In contrast, current vice-president finance Rizki Rachiq, who is running on the United slate, said that “(his) platform is not just focused on solutions, it’s actions,” in reference to the name of his opposing slate.

VP external, VP operations, VP social

Thursday saw candidates for the positions of vice-president external (formerly vice-president university affairs), vice-president operations (formerly vice-president finance), and vice-president social.

“There are too many tragedies on this campus,” said Paige Booth, a candidate for vice-president external on the United slate, regarding a new mental health campaign, who also discussed tuition hikes, increasing study spaces on campus, and an alumni mentoring program that matches current students with U of O alumni to help them build better work connections.

Booth’s Solutions opponent Matthew Boulden, who sits on the BOA as a representative for the Faculty of Social Sciences, shared plans for increased funding for the university by rewriting the budget, educating students about their academic rights, and shorter wait times to see academic advisors.

“At the end of the day, students are the ones who fund and operate the SFUO,” said Boulden.

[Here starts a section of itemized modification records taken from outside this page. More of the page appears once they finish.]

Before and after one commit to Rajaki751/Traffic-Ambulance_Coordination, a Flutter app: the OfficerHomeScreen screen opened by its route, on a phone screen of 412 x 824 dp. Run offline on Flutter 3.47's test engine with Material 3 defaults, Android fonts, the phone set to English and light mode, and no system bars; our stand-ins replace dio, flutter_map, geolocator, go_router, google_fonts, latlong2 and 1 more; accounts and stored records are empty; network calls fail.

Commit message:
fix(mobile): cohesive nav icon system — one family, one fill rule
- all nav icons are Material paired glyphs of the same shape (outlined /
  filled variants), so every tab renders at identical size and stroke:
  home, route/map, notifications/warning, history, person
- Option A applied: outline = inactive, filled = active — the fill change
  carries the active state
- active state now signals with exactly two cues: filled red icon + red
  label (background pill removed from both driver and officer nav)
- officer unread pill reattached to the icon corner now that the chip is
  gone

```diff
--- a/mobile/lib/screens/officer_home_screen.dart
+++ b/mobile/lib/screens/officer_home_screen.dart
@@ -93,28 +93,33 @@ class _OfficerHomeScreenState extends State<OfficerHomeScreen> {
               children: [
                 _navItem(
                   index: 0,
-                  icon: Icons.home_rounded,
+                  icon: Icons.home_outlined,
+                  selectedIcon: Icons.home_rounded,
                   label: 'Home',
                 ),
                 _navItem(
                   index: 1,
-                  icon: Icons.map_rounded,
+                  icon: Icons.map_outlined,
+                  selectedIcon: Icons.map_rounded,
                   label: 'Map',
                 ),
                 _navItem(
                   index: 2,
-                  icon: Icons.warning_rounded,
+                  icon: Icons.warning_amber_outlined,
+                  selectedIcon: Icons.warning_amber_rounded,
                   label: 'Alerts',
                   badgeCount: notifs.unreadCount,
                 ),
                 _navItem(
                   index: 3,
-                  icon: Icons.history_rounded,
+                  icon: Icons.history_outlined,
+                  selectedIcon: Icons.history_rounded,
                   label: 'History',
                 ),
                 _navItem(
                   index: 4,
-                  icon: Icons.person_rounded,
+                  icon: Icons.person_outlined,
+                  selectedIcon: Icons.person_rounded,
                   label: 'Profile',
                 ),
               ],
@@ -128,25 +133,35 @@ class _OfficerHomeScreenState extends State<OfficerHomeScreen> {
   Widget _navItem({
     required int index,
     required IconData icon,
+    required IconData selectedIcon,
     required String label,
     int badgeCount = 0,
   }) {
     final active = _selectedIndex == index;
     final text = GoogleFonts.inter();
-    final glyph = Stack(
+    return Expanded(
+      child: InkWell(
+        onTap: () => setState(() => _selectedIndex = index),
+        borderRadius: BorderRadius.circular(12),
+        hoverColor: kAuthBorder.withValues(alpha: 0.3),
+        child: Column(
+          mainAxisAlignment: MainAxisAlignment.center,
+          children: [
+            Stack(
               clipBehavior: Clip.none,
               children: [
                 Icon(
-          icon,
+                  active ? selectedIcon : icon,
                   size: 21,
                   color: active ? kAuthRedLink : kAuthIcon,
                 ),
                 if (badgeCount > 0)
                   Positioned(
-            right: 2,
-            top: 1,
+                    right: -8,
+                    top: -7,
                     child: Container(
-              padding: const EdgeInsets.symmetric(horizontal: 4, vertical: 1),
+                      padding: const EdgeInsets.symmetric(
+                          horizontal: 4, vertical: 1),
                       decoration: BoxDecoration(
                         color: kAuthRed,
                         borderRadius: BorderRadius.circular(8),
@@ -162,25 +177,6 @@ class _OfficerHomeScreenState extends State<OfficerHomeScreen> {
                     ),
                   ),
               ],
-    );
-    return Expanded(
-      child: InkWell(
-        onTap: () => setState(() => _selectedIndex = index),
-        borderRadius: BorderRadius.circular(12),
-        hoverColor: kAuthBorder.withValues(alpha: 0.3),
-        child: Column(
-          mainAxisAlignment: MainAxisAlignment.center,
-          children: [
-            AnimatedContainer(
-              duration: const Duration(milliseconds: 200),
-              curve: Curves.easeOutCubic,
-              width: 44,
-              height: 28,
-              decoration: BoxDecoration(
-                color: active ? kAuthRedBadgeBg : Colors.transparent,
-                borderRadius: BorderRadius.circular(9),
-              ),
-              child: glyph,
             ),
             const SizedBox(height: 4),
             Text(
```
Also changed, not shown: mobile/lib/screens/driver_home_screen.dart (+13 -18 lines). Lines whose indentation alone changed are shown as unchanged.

Adam Ha, vice-president social candidate for Solutions, hopes to push for increased transparency of the executives, and increased engagement with federated bodies and students across campus to better meet their needs and plan social and philanthropic events.

His opponent from United, Faduma Wais, said that the U of O lacks school spirit and therefore hopes to bolster it through initiatives such as a winter week and more sporting events, such as a soccer tournament.

For current vice-president university affairs Axel Gaga, now running for vice-president operations with United, his priorities include an e-commerce platform where students can purchase products and merchandise from the SFUO businesses online and an SFUO expenses tracker, so that students are aware of where money is being allocated.

“I’ve accomplished all I wanted to as vice-president university affairs, now I want to bring this to vice-president operations. I want your opinion…united, we can accomplish more,” he said.

Shannon Berry of Solutions, running against Gaga, shared plans for year-long profitability of the federation’s businesses to increase club funding, student merchandise, and more accountability and transparency.

On the topic of general assemblies (GAs), which have only met quorum once since their inception in 2014, Booth discussed increasing online outreach and using monthly town halls as a means to promote the assemblies. Wais shared incentives for attending, such as scholarships or free coffee, while Boulden said that students need a reason to come, and thereby educating them on what happens when a motion passes at the GA is critical to increasing student participation.


As for making the U-Pass affordable for students, Gaga said he has received the budget and has told the City of Ottawa that students are unhappy with the costs. When asked by Boulden about merging the U-Pass with student cards, Gaga continued that he has been working on this, and aims for it to be in effect next year. Berry agreed with merging the two cards, and wants to maintain negotiations with OC Transpo to give students the option to opt-out of the bus pass, or make them available for part-time students.

One issue that was raised was roundtables for federated body executives; Booth shared making the agenda available in advance and increasing online presence through the use of livestreams and social groups. Boulden said he would attend federated bodies’ GAs to get their input on the functioning of the SFUO, as well as include federated body vice-presidents academic in workshops and matters related to students’ academic rights.

Gaga asked Boulden, who sits on the BOA as a Faculty of Social Sciences representative, why he did not attend campaign meetings, nor invite students. Boulden responded saying that he had been excited to work on the Fight the Fees campaign and hoped to continue working on it, but was not made aware of follow-up information, and thus hopes to change that if elected.